“It’s a song about rapists,” she says. “Often times women who are rape survivors are told to forgive and forget and I think that’s kind of fucked up, as if they owe an apology for what’s happened to them and that was what I was going for with the lines ‘Revenge is so sweet, I won't be discreet.' Like it’s okay to be angry. You should be.”

As the first song she recorded for the new EP, it set the tone for a lot of the sound and subject matter on the album bolstered by layers of glittery and glitchy keyboards and jagged electronic sounds birthed on Korg Kaoss Pads, which the Mission Viejo-based artist produced mostly on her own with a little help from a couple engineer friend Edward Donnelly who helped add just enough gloss to the sound to make it Spotify-worthy.
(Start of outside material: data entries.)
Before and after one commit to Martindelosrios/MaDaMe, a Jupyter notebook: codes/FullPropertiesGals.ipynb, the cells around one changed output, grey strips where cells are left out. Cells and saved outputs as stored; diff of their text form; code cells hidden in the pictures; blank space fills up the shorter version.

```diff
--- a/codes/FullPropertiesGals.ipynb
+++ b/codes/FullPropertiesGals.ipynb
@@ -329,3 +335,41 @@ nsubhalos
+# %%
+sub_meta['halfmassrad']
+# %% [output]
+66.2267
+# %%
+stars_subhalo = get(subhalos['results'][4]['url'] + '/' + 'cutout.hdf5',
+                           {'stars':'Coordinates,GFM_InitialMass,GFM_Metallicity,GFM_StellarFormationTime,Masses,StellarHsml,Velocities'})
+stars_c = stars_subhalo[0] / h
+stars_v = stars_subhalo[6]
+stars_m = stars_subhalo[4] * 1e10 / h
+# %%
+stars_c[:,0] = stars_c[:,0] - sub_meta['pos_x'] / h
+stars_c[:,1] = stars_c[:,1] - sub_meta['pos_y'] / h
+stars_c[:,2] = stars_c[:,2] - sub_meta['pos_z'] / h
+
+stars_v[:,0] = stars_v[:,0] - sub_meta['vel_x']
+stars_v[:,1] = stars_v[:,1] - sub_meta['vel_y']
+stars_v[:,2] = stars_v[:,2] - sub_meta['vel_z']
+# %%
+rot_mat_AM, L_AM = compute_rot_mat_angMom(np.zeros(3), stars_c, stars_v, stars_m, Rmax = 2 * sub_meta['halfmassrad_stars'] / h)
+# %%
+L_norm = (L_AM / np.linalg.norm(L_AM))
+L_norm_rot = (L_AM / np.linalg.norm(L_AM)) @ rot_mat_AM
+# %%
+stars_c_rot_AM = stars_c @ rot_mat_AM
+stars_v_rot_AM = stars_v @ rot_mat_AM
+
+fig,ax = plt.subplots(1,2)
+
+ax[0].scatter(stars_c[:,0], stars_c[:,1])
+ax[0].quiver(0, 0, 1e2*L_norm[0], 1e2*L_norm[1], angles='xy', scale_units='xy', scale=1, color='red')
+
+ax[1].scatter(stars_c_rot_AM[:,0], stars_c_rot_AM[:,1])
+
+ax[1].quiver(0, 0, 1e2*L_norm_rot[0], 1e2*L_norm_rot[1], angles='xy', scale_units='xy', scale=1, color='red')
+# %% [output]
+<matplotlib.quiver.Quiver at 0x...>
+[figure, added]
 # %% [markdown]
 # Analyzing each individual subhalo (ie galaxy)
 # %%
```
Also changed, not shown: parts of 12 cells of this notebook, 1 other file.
The result is an outsider’s take on pop music that’s both cathartic and catchy. Sorting through a bunch of personal issues with love, relationships and sexism, the four song project glows with promise on songs like "Manchild," another, DEVO-inspired track that highlights Plasmic’s frustration when it comes to escaping “the male gaze,” or being catcalled by strangers because of her appearance. Though conveying to the world these kinds of everyday struggles that women go through is tiring and frustrating at times, Plasmic takes solace in the fact that she even had courage to write them in the first place.

“It’s therapeutic for me to write about these things. Writing these songs is the only therapy that’s really worked for me,” she says. “It’s just been months of me being cooped up in my little shed in the backyard and really reflecting on myself and writing everything. Other than killing people, it’s pretty accurate. Obviously the rage is there.”

Plasmic performs tonight at HM 157 at We Are One Fest. For full details, click here.

Newsletters

All-access pass to the top stories, events and offers around town.

  • Top Stories
    Send:

Newsletters

All-access pass to top stories, events and offers around town.

Sign Up >

No Thanks!

Remind Me Later >